Peter J. Steinberger
My book is, one would have to say, an exercise in chutzpah – and not in a good sense.
At one level, the argument is pretty simple. Humans – by which I mean all humans, and always – think of the world as a structure of cause and effect according to which everything that exists must have been caused to exist by something other than itself. Of course, since the world itself exists, this means that the world must have been caused to exist in the first place. There must have been a First Cause, something or someone to get the ball rolling. A Creator. An Unmoved Mover. God. Trouble is, if the First Cause exists – and remember, everything that exists must have been caused to exist by something other than itself – then something must have caused the First Cause to exist, in which case the First Cause is not the First Cause. And so on, ad infinitum. So to talk about God is to invoke the “concept” of something that cannot have been caused to exist by something other than itself and must have been caused to exist by something other than itself. That’s not a concept. It’s nonsense, gobbledygook, mumbo-jumbo. It is, to quote Thomas Hobbes from a slightly different context, “mere sound.” As such, it cannot be an intelligible topic for conversation. The existence of God can be neither affirmed, nor denied, nor even doubted.

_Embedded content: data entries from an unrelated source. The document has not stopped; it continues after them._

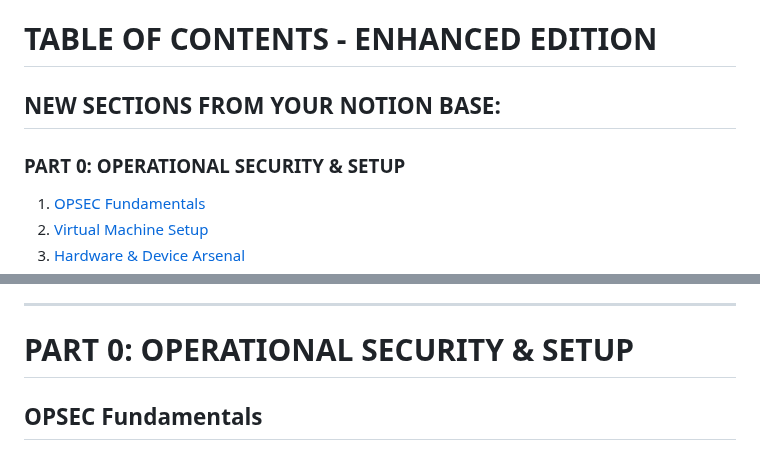
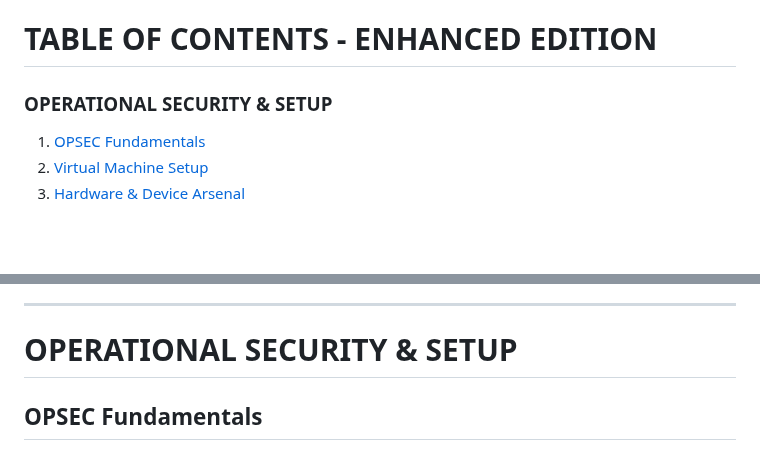
Before and after one commit to Pnwcomputers/ULTIMATE-CYBERSECURITY-MASTER-GUIDE, a Markdown page: ENHANCED_MASTER_GUIDE.md, 2 parts joined by grey strips. Rendered like a GitHub page; blank space fills up the shorter version.

```diff
--- a/ENHANCED_MASTER_GUIDE.md
+++ b/ENHANCED_MASTER_GUIDE.md
@@ -12,9 +12,7 @@
 
 # TABLE OF CONTENTS - ENHANCED EDITION
 
-## NEW SECTIONS FROM YOUR NOTION BASE:
-
-### PART 0: OPERATIONAL SECURITY & SETUP
+### OPERATIONAL SECURITY & SETUP
 1. [OPSEC Fundamentals](#opsec-fundamentals)
 2. [Virtual Machine Setup](#virtual-machine-setup)
 3. [Hardware & Device Arsenal](#hardware--device-arsenal)
@@ -56,7 +54,7 @@
 
 ---
 
-# PART 0: OPERATIONAL SECURITY & SETUP
+# OPERATIONAL SECURITY & SETUP
 
 ## OPSEC Fundamentals
 
```
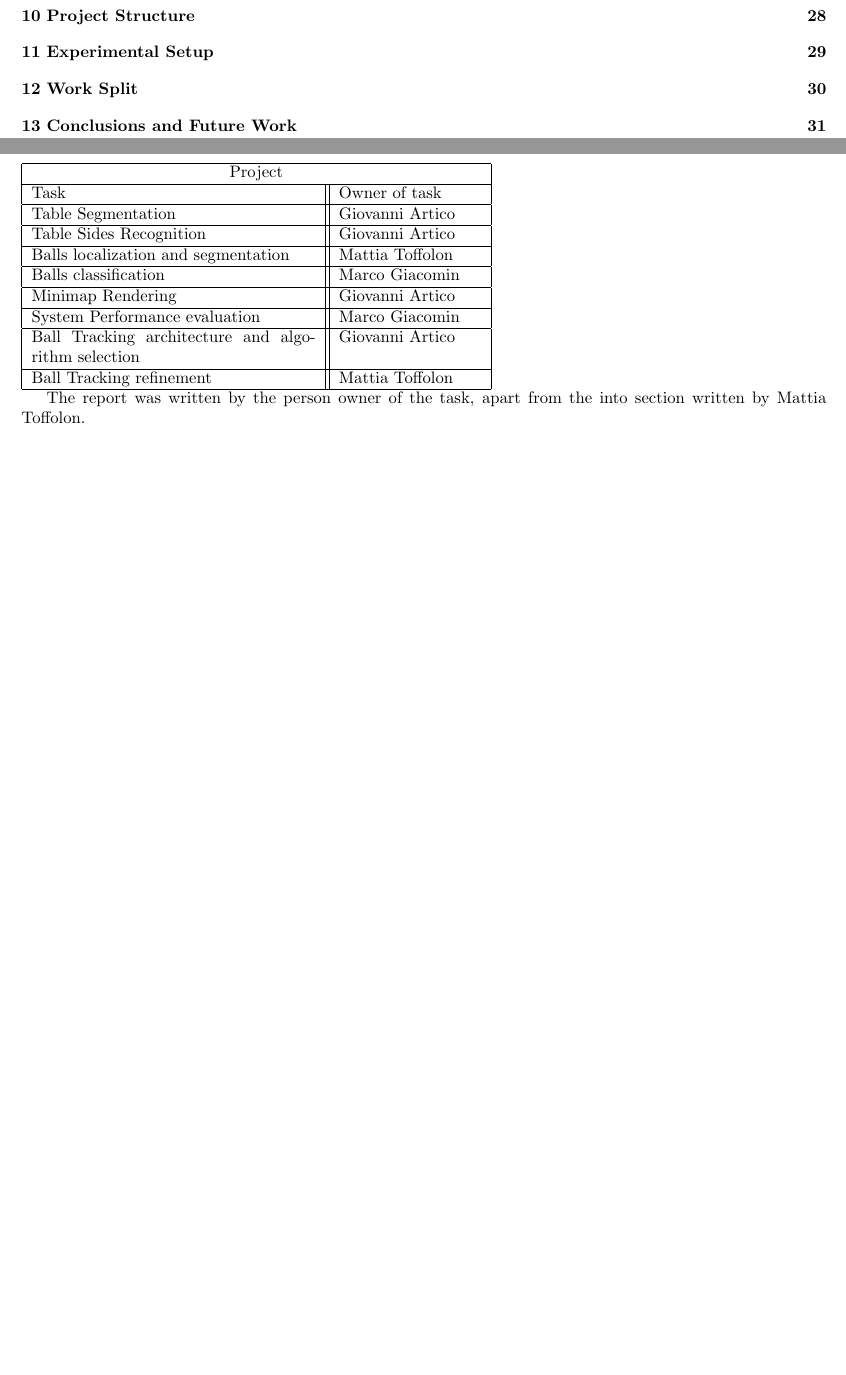
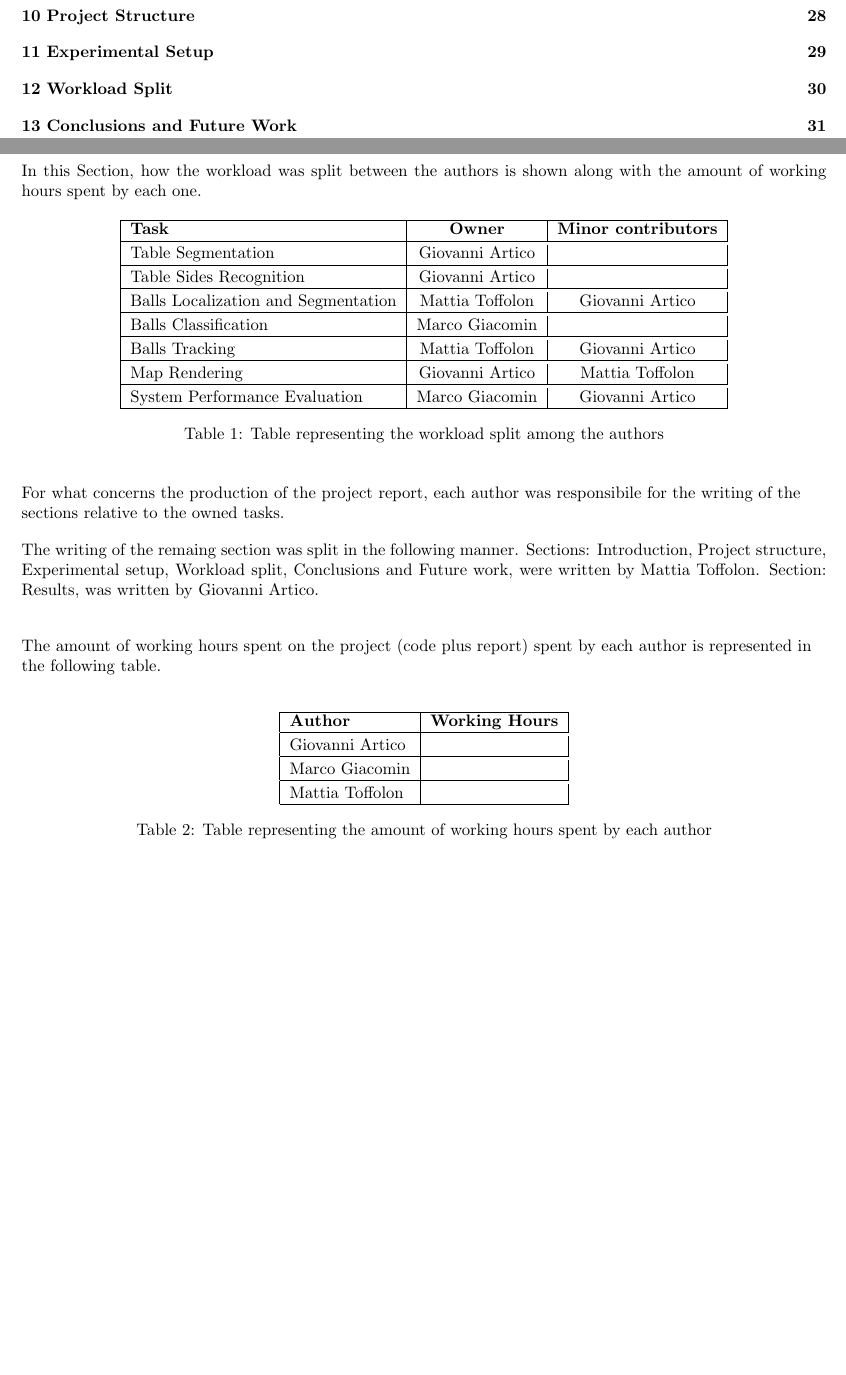
Before and after one commit to mattia-toffolon/BilliardEye, a LaTeX document (report/main.tex, which reads report/work_split.tex): two parts of pages 1 and 31 of 32, joined at a grey line, cut so that both start at the same text, the shorter picture padded with empty space. Compiled offline with pdfLaTeX.

Commit message:
report: workload + details

```diff
--- a/report/work_split.tex
+++ b/report/work_split.tex
@@ -1,29 +1,79 @@
-\section{Work Split}
+\section{Workload Split}
 
 
-\begin{tabular}{ |p{6cm}||p{3cm}|  }
- \hline
- \multicolumn{2}{|c|}{Project} \\
- \hline
- Task & Owner of task \\
- \hline
- Table Segmentation   & Giovanni Artico\\
- \hline
- Table Sides Recognition &  Giovanni Artico\\
- \hline
- Balls localization and segmentation & Mattia Toffolon\\
- \hline
- Balls classification & Marco Giacomin\\
- \hline
- Minimap Rendering & Giovanni Artico\\
- \hline
- System Performance evaluation & Marco Giacomin\\
- \hline
- Ball Tracking architecture and algorithm selection & Giovanni Artico\\
- \hline
- Ball Tracking refinement & Mattia Toffolon\\
- \hline
+% \begin{tabular}{ |p{6cm}||p{3cm}|  }
+%  \hline
+%  \multicolumn{2}{|c|}{Project} \\
+%  \hline
+%  Task & Owner of task \\
+%  \hline
+%  Table Segmentation   & Giovanni Artico\\
+%  \hline
+%  Table Sides Recognition &  Giovanni Artico\\
+%  \hline
+%  Balls localization and segmentation & Mattia Toffolon\\
+%  \hline
+%  Balls classification & Marco Giacomin\\
+%  \hline
+%  Minimap Rendering & Giovanni Artico\\
+%  \hline
+%  System Performance evaluation & Marco Giacomin\\
+%  \hline
+%  Ball Tracking architecture and algorithm selection & Giovanni Artico\\
+%  \hline
+%  Ball Tracking refinement & Mattia Toffolon\\
+%  \hline
+% \end{tabular}
+% \par
+% The report was written by the person owner of the task, apart from
+% the into section written by Mattia Toffolon.
+
+In this Section, how the workload was split between the authors is shown along with the amount of working hours spent by each one.
+
+\begin{table}[h]
+\centering
+\begin{tabular}{|l|c|c|}
+    \hline
+    \textbf{Task} & \textbf{Owner} & \textbf{Minor contributors}  \\ \hline
+    \\[-1em]
+    Table Segmentation  & Giovanni Artico & \\ \hline
+    \\[-1em]
+    Table Sides Recognition &  Giovanni Artico & \\ \hline
+    \\[-1em]
+    Balls Localization and Segmentation & Mattia Toffolon & Giovanni Artico\\ \hline
+    \\[-1em]
+    Balls Classification & Marco Giacomin & \\ \hline
+    \\[-1em]
+    Balls Tracking & Mattia Toffolon & Giovanni Artico\\ \hline
+    \\[-1em]
+    Map Rendering & Giovanni Artico & Mattia Toffolon \\ \hline
+    \\[-1em]
+    System Performance Evaluation & Marco Giacomin & Giovanni Artico \\ \hline
 \end{tabular}
-\par
-The report was written by the person owner of the task, apart from
-the into section written by Mattia Toffolon.
+\caption{Table representing the workload split among the authors}
+\end{table}
+
+\begin{flushleft}
+For what concerns the production of the project report, each author was responsibile for the writing of the sections relative to the owned tasks. \\
+\end{flushleft}
+The writing of the remaing section was split in the following manner.
+Sections: Introduction, Project structure, Experimental setup, Workload split, Conclusions and Future work, were written by Mattia Toffolon.
+Section: Results, was written by Giovanni Artico. \\
+
+\begin{flushleft}
+The amount of working hours spent on the project (code plus report) spent by each author is represented in the following table.
+\end{flushleft}
+\begin{table}[h]
+    \centering
+    \begin{tabular}{|l|c|}
+        \hline
+        \textbf{Author} & \textbf{Working Hours} \\ \hline
+        \\[-1em]
+        Giovanni Artico & \\ \hline
+        \\[-1em]
+        Marco Giacomin & \\ \hline
+        \\[-1em]
+        Mattia Toffolon & \\ \hline
+    \end{tabular}
+    \caption{Table representing the amount of working hours spent by each author}
+\end{table}
```
Also changed, not shown: report/main.tex (+1 -1 lines).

So why chutzpah? Three things. First, I’ve written a book on a topic for which I have no credentials, no formal training, no experience, no bona fides. I’m neither a theologian nor a religious studies person nor a philosopher of religion. I’m a political philosopher – all of my other books have been studies in the theory of politics – and so here I am writing on a topic about which I am, in principle, ignorant and unqualified. Second, I’ve written a book intended for the general reader – something that’s supposed to be clear, accessible, perhaps even entertaining – and this is an activity in which I have little experience. My other books have all been scholarly monographs written explicitly for specialists in my field, and this means that I’ve now attempted a kind of writing for which I am, in principle, seriously unprepared. Finally, if all that wasn’t enough, I’ve written a book that purports to take on all comers. In the world of religious thought, one would imagine that pretty much everyone is either a theist, an atheist or an agnostic. There seem to be no other possibilities. In arguing that all of them must be wrong, I’ve chosen to pursue what is, let’s face it, a pretty lonesome path.
I’m generally not big on chutzpah. I am not by nature a contrarian or a scold. I’m no great risk taker. And I have great respect for training, preparation and expertise. So why write a book on a topic about which I’m a rank amateur, a book in which I’m trespassing on other people’s territory, and a book that has no natural allies, hence is likely to be slammed from all sides? Two reasons. First of all, I really do think my argument is right, and I can’t for the life of me understand why so much of what is written these days about God doesn’t consider at least some version of it, if only to refute it. I’m referring to, among other things, the well-known books by and about Hitchens, Dawkins, Dennett, Hawking, Harris and the rest. Seems to me that they’ve been systematically ignoring the pachyderm in the parlor, and I find it enormously frustrating. Second, if my argument is wrong, I’d simply like to know why. I like figuring things out, and on this particular question – the question of God – I think I have. But amateur that I am, I could well be in error; and so if someone can show me where I’ve messed up, that would be progress.
In this sense, the goal is less to win the argument – though that would be nice – than to get the argument back on track.
But there’s still a bit more to be said. For the argument of my book concludes with what I believe to be objective, rock-solid, irrefutable proof that this – by which I mean the world as we know it – cannot be all there is, as per utterly, completely, entirely and demonstrably impossible. The story has, in effect, a surprise ending. It’s a pretty big surprise – I actually think it might be kind of staggering – and in the scheme of things it’s an extremely happy one. But it’s also unintelligible without the larger argument of the book. So in that sense, the question of whether or not my argument is correct could be, let us say, not without real consequence.